You will need to have your National Insurance number and personal details to hand. After submitting your request, TV Licensing will work out how much you are owed and repay you within 21 days via bank transfer or cheque. Once you have received your refund, you should cancel any direct debit you have set up.

Consumers with Power of Attorney for a licence holder can also claim on their behalf. TV Licensing will also issue refunds to the estate of a deceased person who paid for a TV licence when they should have received one free. For more information and to submit a claim online, visit

What is Pension Credit and how do I claim it?

Pension Credit was introduced in 2003 by Gordon Brown, then chancellor of the exchequer, to lift some of the UK’s poorest pensioners out of poverty. It is a means-tested benefit which tops up the weekly incomes of single pensioners and pensioner couples to £167.25 and £225.25 respectively. It is made up of two components: Guarantee Credit and Savings Credit.

Savings Credit is available to people who reached state pension age before 6th April 2016 who have some savings.
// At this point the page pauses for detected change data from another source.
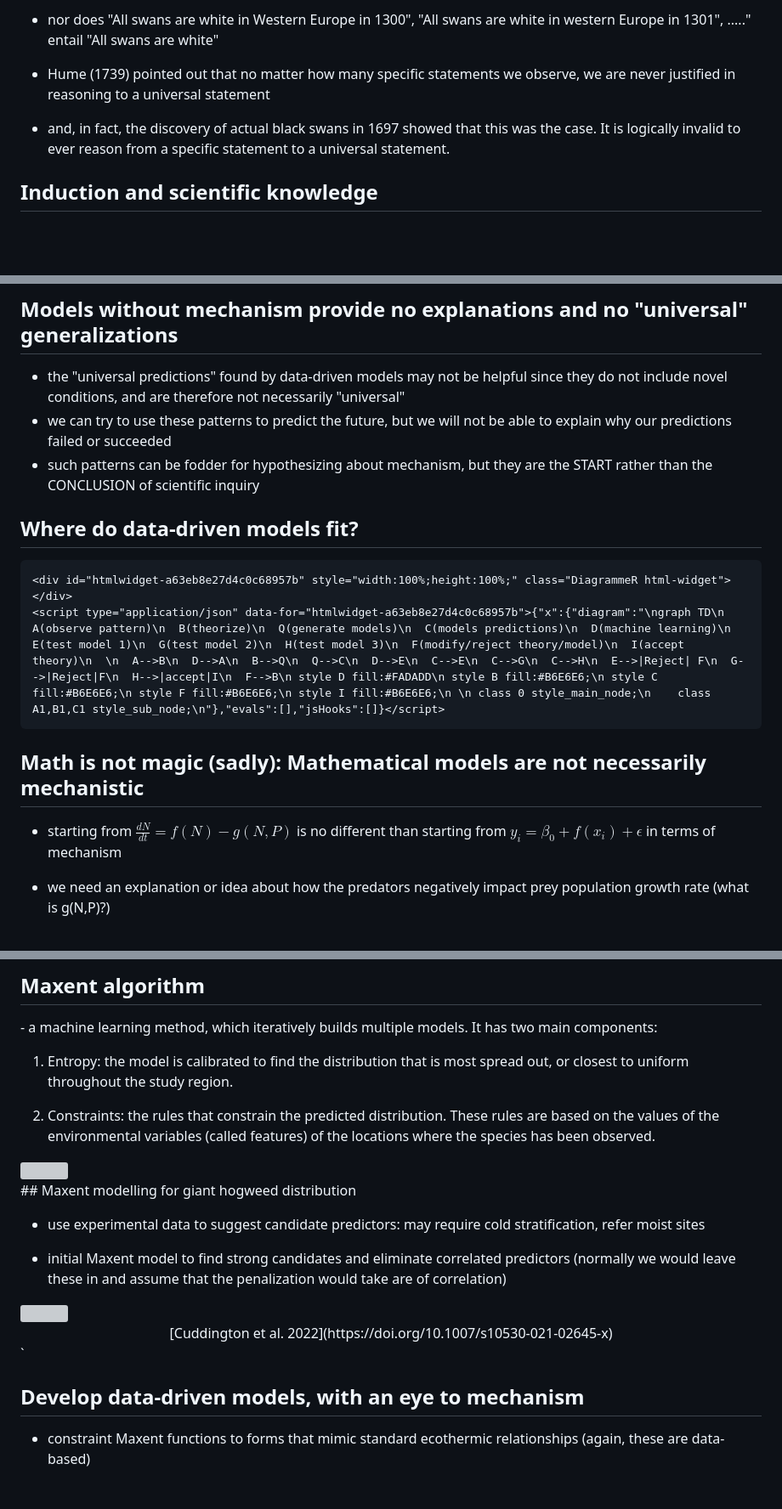
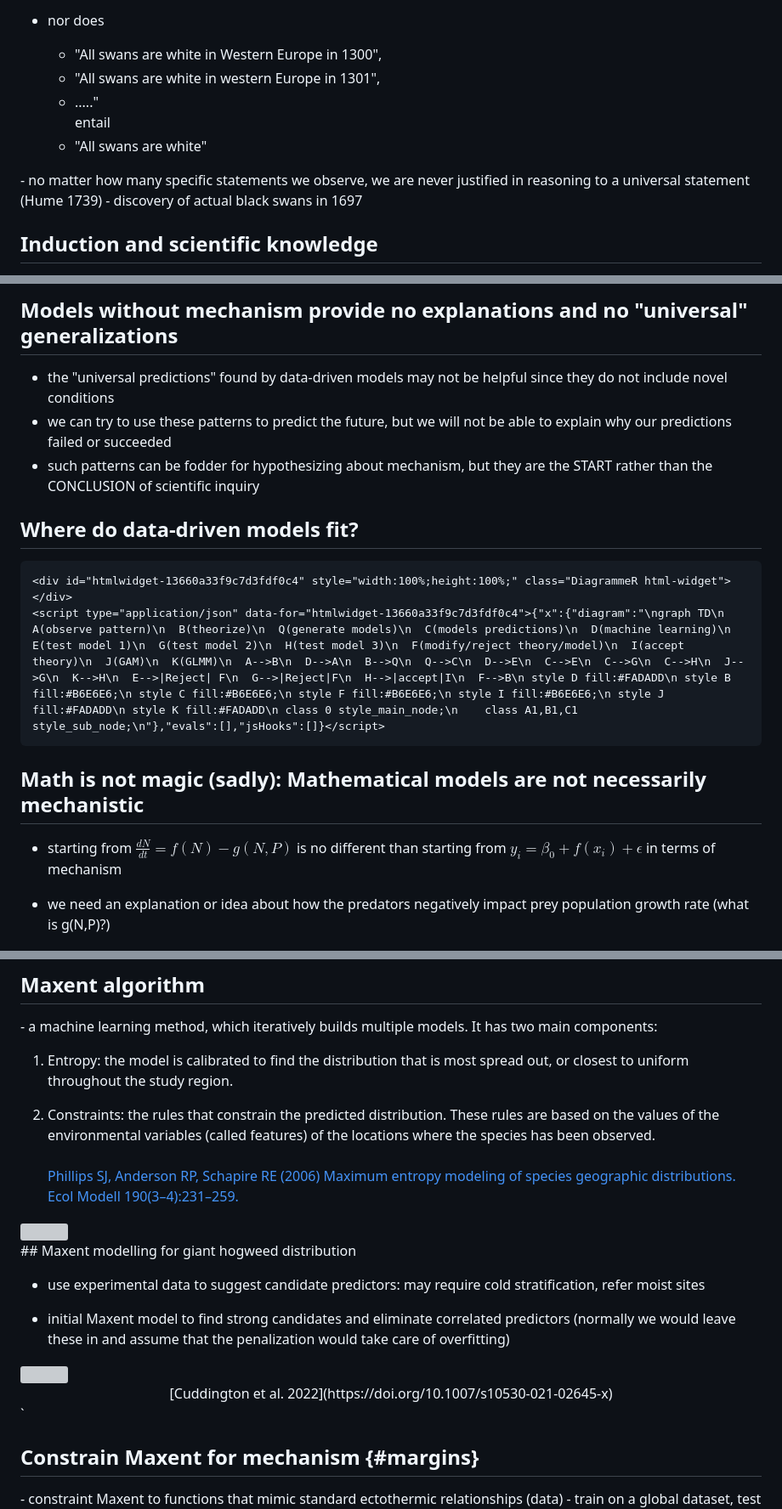
Before and after one commit to kcudding/ecotheory.github.io, a Markdown page: theorydata/datatheory.md, 3 parts joined by grey strips. Shown: that part at 85% size. Rendered like a GitHub page; blank space fills up the shorter version; grey boxes are pictures that could not be loaded.

````diff
--- a/theorydata/datatheory.md
+++ b/theorydata/datatheory.md
@@ -287,8 +299,13 @@ while we attempt to make do without it, both of these functions require mechanis
 
-- nor does "All swans are white in Western Europe in 1300", "All swans are white in western Europe in 1301", ....." entail "All swans are white"
-
-- Hume (1739) pointed out that no matter how many specific statements we observe, we are never justified in reasoning to a universal statement
-- and, in fact, the discovery of actual black swans in 1697 showed that this was the case. It is logically invalid to ever reason from a specific statement to a universal statement.
+- nor does
+    - "All swans are white in Western Europe in 1300",
+    - "All swans are white in western Europe in 1301",
+    - ....." <br/>
+entail
+    - "All swans are white"
+</font>
+- no matter how many specific statements we observe, we are never justified in reasoning to a universal statement (Hume 1739)
+- discovery of actual black swans in 1697
 
 ## Induction and scientific knowledge
 
@@ -304,7 +321,7 @@ while we attempt to make do without it, both of these functions require mechanis
 
 
 ## Models without mechanism provide no explanations and no "universal" generalizations
-- the "universal predictions" found by data-driven models may not be helpful since they do not include novel conditions, and are therefore not necessarily "universal"
+- the "universal predictions" found by data-driven models may not be helpful since they do not include novel conditions
 - we can try to use these patterns to predict the future, but we will not be able to explain why our predictions failed or succeeded
 - such patterns can be fodder for hypothesizing about mechanism, but they are the START rather than the CONCLUSION of scientific inquiry
 
@@ -312,12 +329,12 @@ while we attempt to make do without it, both of these functions require mechanis
 
 
 ```{=html}
-<div id="htmlwidget-a63eb8e27d4c0c68957b" style="width:100%;height:100%;" class="DiagrammeR html-widget"></div>
-<script type="application/json" data-for="htmlwidget-a63eb8e27d4c0c68957b">{"x":{"diagram":"\ngraph TD\n  A(observe pattern)\n  B(theorize)\n  Q(generate models)\n  C(models predictions)\n  D(machine learning)\n  E(test model 1)\n  G(test model 2)\n  H(test model 3)\n  F(modify/reject theory/model)\n  I(accept theory)\n  \n  A-->B\n  D-->A\n  B-->Q\n  Q-->C\n  D-->E\n  C-->E\n  C-->G\n  C-->H\n  E-->|Reject| F\n  G-->|Reject|F\n  H-->|accept|I\n  F-->B\n style D fill:#FADADD\n style B fill:#B6E6E6;\n style C fill:#B6E6E6;\n style F fill:#B6E6E6;\n style I fill:#B6E6E6;\n \n class 0 style_main_node;\n    class A1,B1,C1 style_sub_node;\n"},"evals":[],"jsHooks":[]}</script>
+<div id="htmlwidget-13660a33f9c7d3fdf0c4" style="width:100%;height:100%;" class="DiagrammeR html-widget"></div>
+<script type="application/json" data-for="htmlwidget-13660a33f9c7d3fdf0c4">{"x":{"diagram":"\ngraph TD\n  A(observe pattern)\n  B(theorize)\n  Q(generate models)\n  C(models predictions)\n  D(machine learning)\n  E(test model 1)\n  G(test model 2)\n  H(test model 3)\n  F(modify/reject theory/model)\n  I(accept theory)\n  J(GAM)\n  K(GLMM)\n  A-->B\n  D-->A\n  B-->Q\n  Q-->C\n  D-->E\n  C-->E\n  C-->G\n  C-->H\n  J-->G\n  K-->H\n  E-->|Reject| F\n  G-->|Reject|F\n  H-->|accept|I\n  F-->B\n style D fill:#FADADD\n style B fill:#B6E6E6;\n style C fill:#B6E6E6;\n style F fill:#B6E6E6;\n style I fill:#B6E6E6;\n style J fill:#FADADD\n style K fill:#FADADD\n class 0 style_main_node;\n    class A1,B1,C1 style_sub_node;\n"},"evals":[],"jsHooks":[]}</script>
 ```
 ## Math is not magic (sadly): Mathematical models are not necessarily mechanistic
 
-- starting from <font size="4">$\frac{dN}{dt}=f(N)-g(N,P)$</font> is no different than starting from <font size="4">$y_i=\beta_0 + f(x_i)+\epsilon$</font> in terms of mechanism
+- starting from <font size="5">$\frac{dN}{dt}=f(N)-g(N,P)$</font> is no different than starting from <font size="5">$y_i=\beta_0 + f(x_i)+\epsilon$</font> in terms of mechanism
 
 - we need an explanation or idea about how the predators negatively impact prey population growth rate (what is g(N,P)?)
 
@@ -561,7 +592,7 @@ In the lab (burrowing nematodes and E.coli), we do find a positive impact of pre
 1. Entropy: the model is calibrated to find the distribution that is most spread out, or closest to uniform throughout the study region.
 
 2. Constraints: the rules that constrain the predicted distribution. These rules are based on the values of the environmental variables (called features) of the locations where the species has been observed.
-
+<br/><br/><font size="4">[Phillips SJ, Anderson RP, Schapire RE (2006) Maximum entropy modeling of species geographic distributions. Ecol Modell 190(3–4):231–259.]( https://doi-org.proxy.lib.uwaterloo.ca/10.1016/j.ecolmodel.2005.03.026)</font>
 </div>
 <div style="float: right; width: 20%;">
 
@@ -572,11 +603,13 @@ In the lab (burrowing nematodes and E.coli), we do find a positive impact of pre
 
 - use experimental data to suggest candidate predictors: may require cold stratification, refer moist sites
 
-- initial Maxent model to find strong candidates and eliminate correlated predictors (normally we would leave these in and assume that the penalization would take are of correlation)
+- initial Maxent model to find strong candidates and eliminate correlated predictors (normally we would leave these in and assume that the penalization would take care of overfitting)
 
 <img src="tblehogweed.png" width="100%" style="display: block; margin: auto;" />
 <font size="2"><div align="center">[Cuddington et al. 2022](https://doi.org/10.1007/s10530-021-02645-x)</div></font>`
 
-## Develop data-driven models, with an eye to mechanism
-- constraint Maxent functions to forms that mimic standard ecothermic relationships (again, these are data-based)
+## Constrain Maxent for mechanism {#margins}
+
+<div style="float: left; width: 60%">
+- constraint Maxent to functions that mimic standard ectothermic relationships (data)
 - train on a global dataset, test in inside and outside of training data range
````
Also changed, not shown: other parts of theorydata/datatheory.md (+96 -54 lines), theorydata/thermal.jpg (added), 1 other file.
From April 2019, it will pay £13.72 per week to single pensioners and £15.35 per week to pensioner couples.

Every year, far fewer pensioners than those who are eligible for Pension Credit claim the benefit because they either do not know that it exists or do not realise that they are entitled to it. During the 2017/2018 financial year, around 1.3m people aged 65 plus failed to claim it, saving the DWP an estimated £3.5 billion that year.

If you are aged 65 or older, single and are living on less than £167.25 a week, or if you are part of a pensioner couple living on less than £225.25 a week, you should claim Pension Credit.

Your application can be backdated by three months. You will need your National Insurance number, bank account details, information about your income, pension, housing costs, savings and investments.

Remember, if you or someone in your household is aged 75 plus who can demonstrate that they are in receipt of Pension Credit, you will receive a free TV licence.

For more information and further help, speak to an adviser from Age UK by calling 0800 678 160 or from Independent Age by calling 0800 319 6789. An adviser from the Pension Service can be reached by calling 0800 99 1234.